VCs prepare for ongoing tight exit market

By September 15, 2009Venture Capital

If a company’s exit expectations decline it must raise less money to generate the same returns for its VCs.  Less money means smaller rounds and less space for syndicate partners.  Venture Source data in the graph below (courtesy of WSJ) which shows a dramatic increase in the percentage of first investment rounds with only one VC is therefore an indication (I would say strong indication) that in aggregate the venture industry is projecting that the exit market will remain weak for some time to come.

According to the WSJ similar trends are in evidence for later rounds as well.

There are, of course, a number of other factors which add to this trend, not least the fact that as the number of VCs reduces it has become harder to find syndicate partners, but my hunch is that the exit climate is the primary driver.

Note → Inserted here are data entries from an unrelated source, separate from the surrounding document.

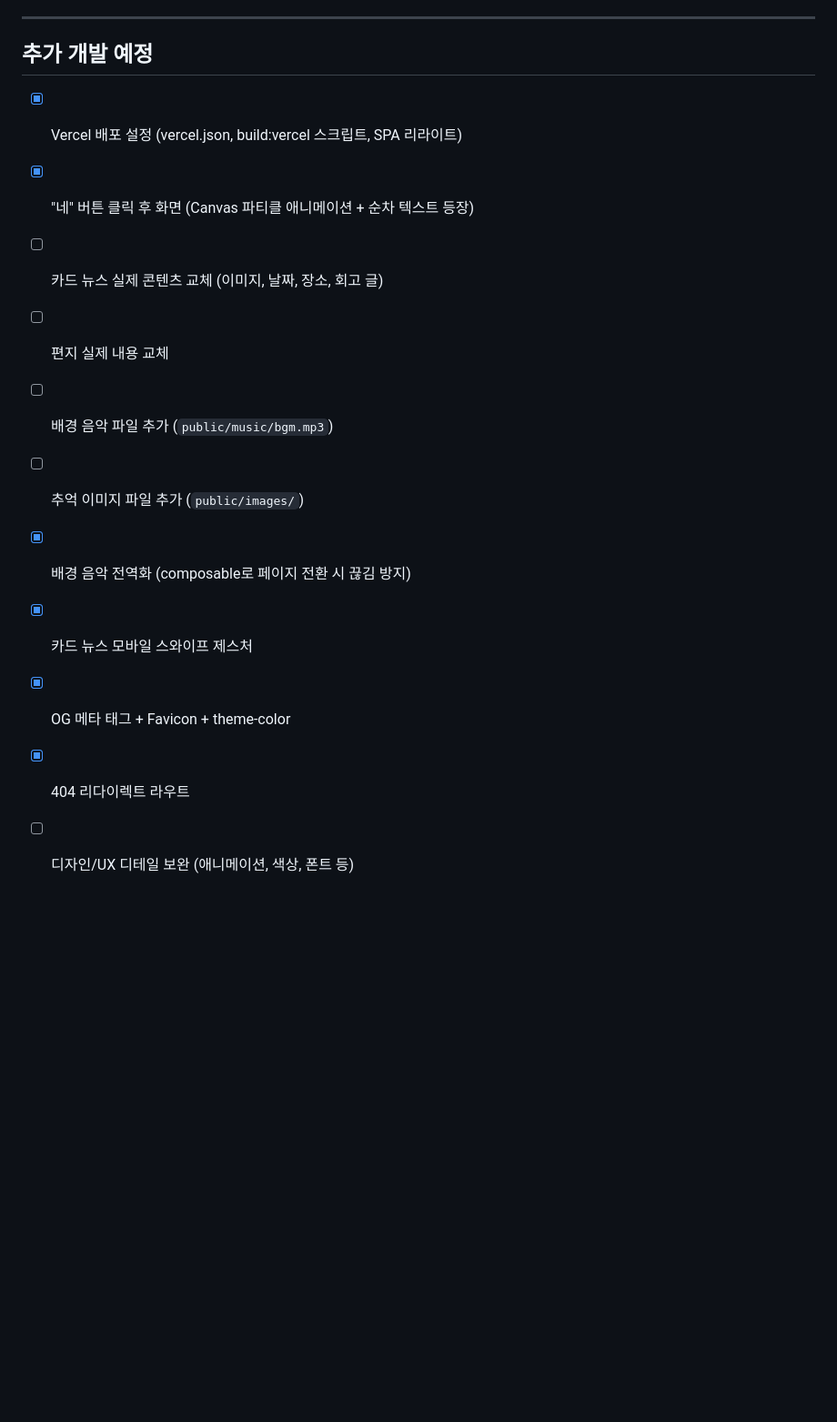
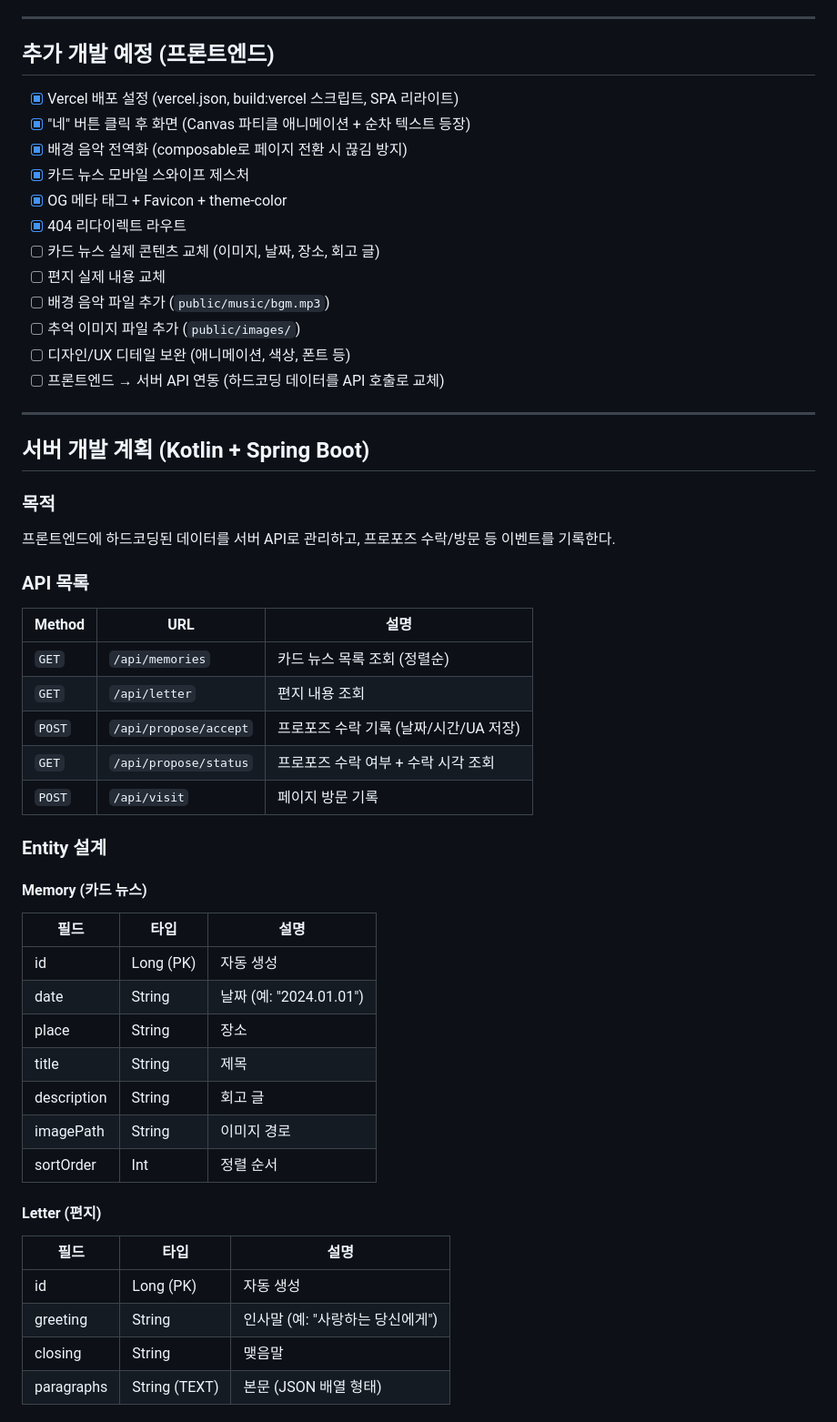
Before and after one commit to ParkHyunsu1110/secret-propose, a Markdown page: Plan.md, the part around one of its changes. Shown at 91% size. Drawn GitHub-style; blank space fills up the shorter version.

```diff
--- a/Plan.md
+++ b/Plan.md
@@ -101,16 +101,57 @@ frontend/                    # Vue 프로젝트 루트
 
 ---
 
-## 추가 개발 예정
+## 추가 개발 예정 (프론트엔드)
 
 - [x] Vercel 배포 설정 (vercel.json, build:vercel 스크립트, SPA 리라이트)
 - [x] "네" 버튼 클릭 후 화면 (Canvas 파티클 애니메이션 + 순차 텍스트 등장)
+- [x] 배경 음악 전역화 (composable로 페이지 전환 시 끊김 방지)
+- [x] 카드 뉴스 모바일 스와이프 제스처
+- [x] OG 메타 태그 + Favicon + theme-color
+- [x] 404 리다이렉트 라우트
 - [ ] 카드 뉴스 실제 콘텐츠 교체 (이미지, 날짜, 장소, 회고 글)
 - [ ] 편지 실제 내용 교체
 - [ ] 배경 음악 파일 추가 (`public/music/bgm.mp3`)
 - [ ] 추억 이미지 파일 추가 (`public/images/`)
-- [x] 배경 음악 전역화 (composable로 페이지 전환 시 끊김 방지)
-- [x] 카드 뉴스 모바일 스와이프 제스처
-- [x] OG 메타 태그 + Favicon + theme-color
-- [x] 404 리다이렉트 라우트
 - [ ] 디자인/UX 디테일 보완 (애니메이션, 색상, 폰트 등)
+- [ ] 프론트엔드 → 서버 API 연동 (하드코딩 데이터를 API 호출로 교체)
+
+---
+
+## 서버 개발 계획 (Kotlin + Spring Boot)
+
+### 목적
+
+프론트엔드에 하드코딩된 데이터를 서버 API로 관리하고, 프로포즈 수락/방문 등 이벤트를 기록한다.
+
+### API 목록
+
+| Method | URL | 설명 |
+| --- | --- | --- |
+| `GET` | `/api/memories` | 카드 뉴스 목록 조회 (정렬순) |
+| `GET` | `/api/letter` | 편지 내용 조회 |
+| `POST` | `/api/propose/accept` | 프로포즈 수락 기록 (날짜/시간/UA 저장) |
+| `GET` | `/api/propose/status` | 프로포즈 수락 여부 + 수락 시각 조회 |
+| `POST` | `/api/visit` | 페이지 방문 기록 |
+
+### Entity 설계
+
+#### Memory (카드 뉴스)
+| 필드 | 타입 | 설명 |
+| --- | --- | --- |
+| id | Long (PK) | 자동 생성 |
+| date | String | 날짜 (예: "2024.01.01") |
+| place | String | 장소 |
+| title | String | 제목 |
+| description | String | 회고 글 |
+| imagePath | String | 이미지 경로 |
+| sortOrder | Int | 정렬 순서 |
+
+#### Letter (편지)
+| 필드 | 타입 | 설명 |
+| --- | --- | --- |
+| id | Long (PK) | 자동 생성 |
+| greeting | String | 인사말 (예: "사랑하는 당신에게") |
+| closing | String | 맺음말 |
+| paragraphs | String (TEXT) | 본문 (JSON 배열 형태) |
+
```
Also changed, not shown: other parts of Plan.md (+32 -0 lines).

Overall I think this means that smaller rounds and less syndication are likely to remain features of the market for the next couple of years.  This in turn puts a higher premium on capital efficiency than at times when exits are higher and the ‘land grab’ strategy pays more dividends.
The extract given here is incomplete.